“While the Council cannot be blamed for developers U&I’s inability to find commercial funding for the Friarsgate project, it will be the Council to blame if it now doesn’t step up a notch to initiate immediate remedial works and a embark on a realistic plan for the future” says Michael Fabricant.
“The Council was quite right not to stump up £50 million of Council Tax payers’ money to replace private finance which London based U&I were unable to raise. But the Council now immediately needs to tackle the fall out in two distinct phases.”
“Firstly, the grey hoardings surrounding the old garage site on the corner of St John Street and Birmingham Road which are opposite the ancient St John’s Hospital and mark the entrance to our historic City, need to be removed. They are an unwelcome eyesore.
“They must come down as quickly as possible and a temporary facility made to enhance the area.
“A grass park with some flowers and benches, for example, would be attractive to visitors and locals alike. Yes – I know that levelling the site and adding turf to a soil foundation costs money and the grass will need to be cut, but something of that nature is preferable to the ugly hoardings that currently confronts visitors. Some imagination is needed for a short term fix that would transform the area. The Council need to announce these plans with urgency.

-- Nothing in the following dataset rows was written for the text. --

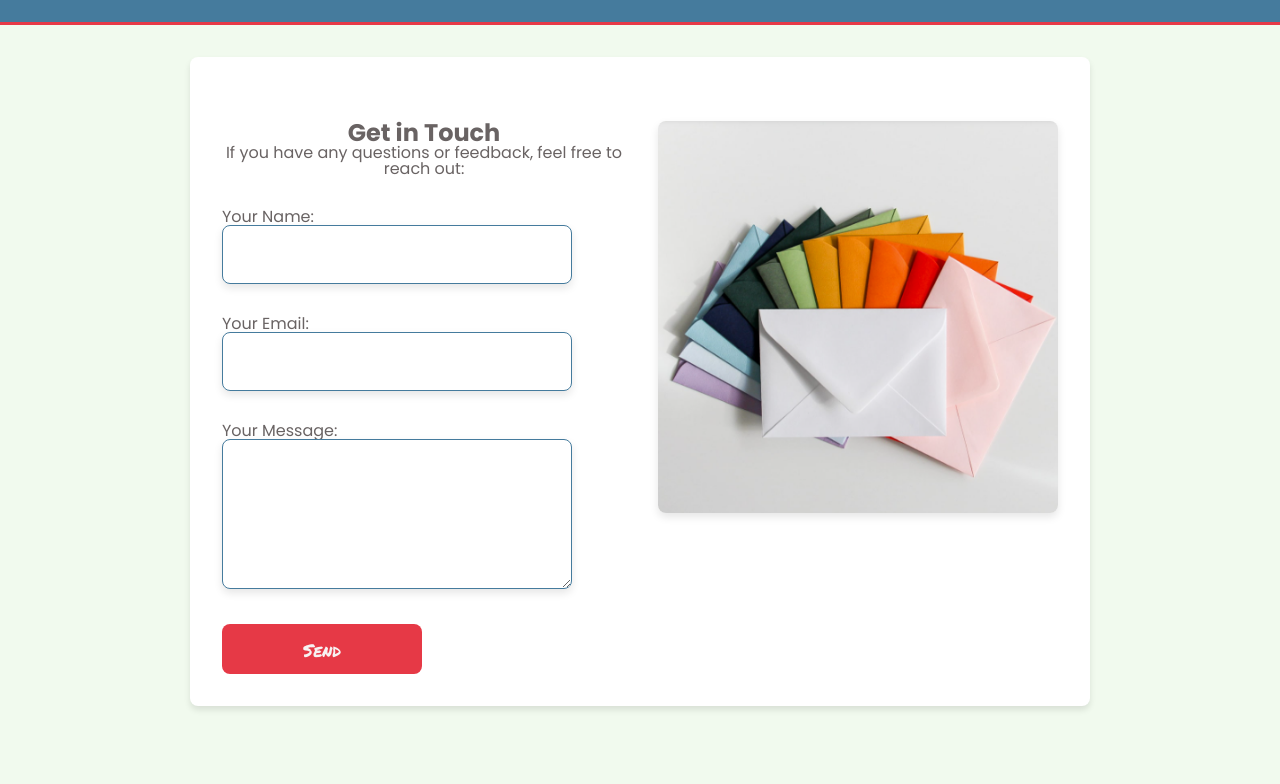
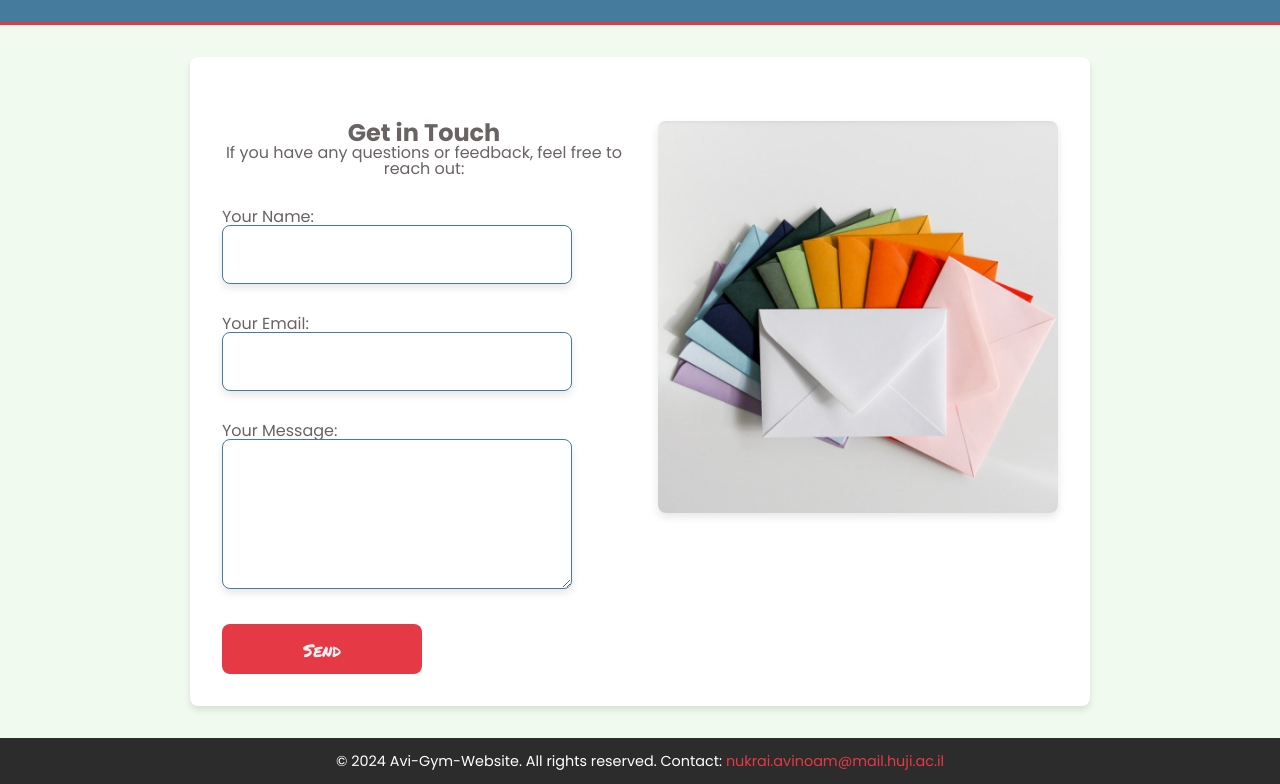
Before and after one commit to AvinoamNukrai/avi-gym-website, a website built with Vite: page contact.html in a window 1280 px wide. Shown: the part 122-906 px from the top of the page. Before the commit the page ends 860 px from the top, so only its background shows below. Built offline with nearby package versions, Linux system fonts and the light colour scheme.

Commit message:
second deploy

```diff
--- a/contact.html
+++ b/contact.html
@@ -47,5 +47,11 @@
     </main>
 
     <!-- Footer -->
+    <footer>
+      &copy; 2024 Avi-Gym-Website. All rights reserved. Contact:
+      <a href="mailto:nukrai.avinoam@mail.huji.ac.il"
+        >nukrai.avinoam@mail.huji.ac.il</a
+      >
+    </footer>
   </body>
 </html>
```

“….it will be the saving of the City from what I feared would be an unattractive development.”
“The Council then needs to consider the longer term and what they wish to do with all the land they have reacquired for the Friarsgate project.
“A realistic combination of housing with fewer shops and a cinema built in a harmonious style which reflects a Cathedral City would be far more in keeping with the concrete block house mentality of U&I’s proposals. I know that councillors are already beginning to think along these lines.
“If the Council acts swiftly in announcing both its short term and longer term plans, the collapse of Friarsgate will not be a calamity. Instead it will be the saving of the City from what I feared would be an unattractive development. There is now an exciting opportunity to use the building land creatively and with a realistic chance of raising private finance.
“But for all this to happen, both the Council – and, equally as importantly, the officers who work for the Council – will have to act swiftly and imaginatively and not be chained by self-doubt and caution. I will help in any way I can to ensure that this happens.”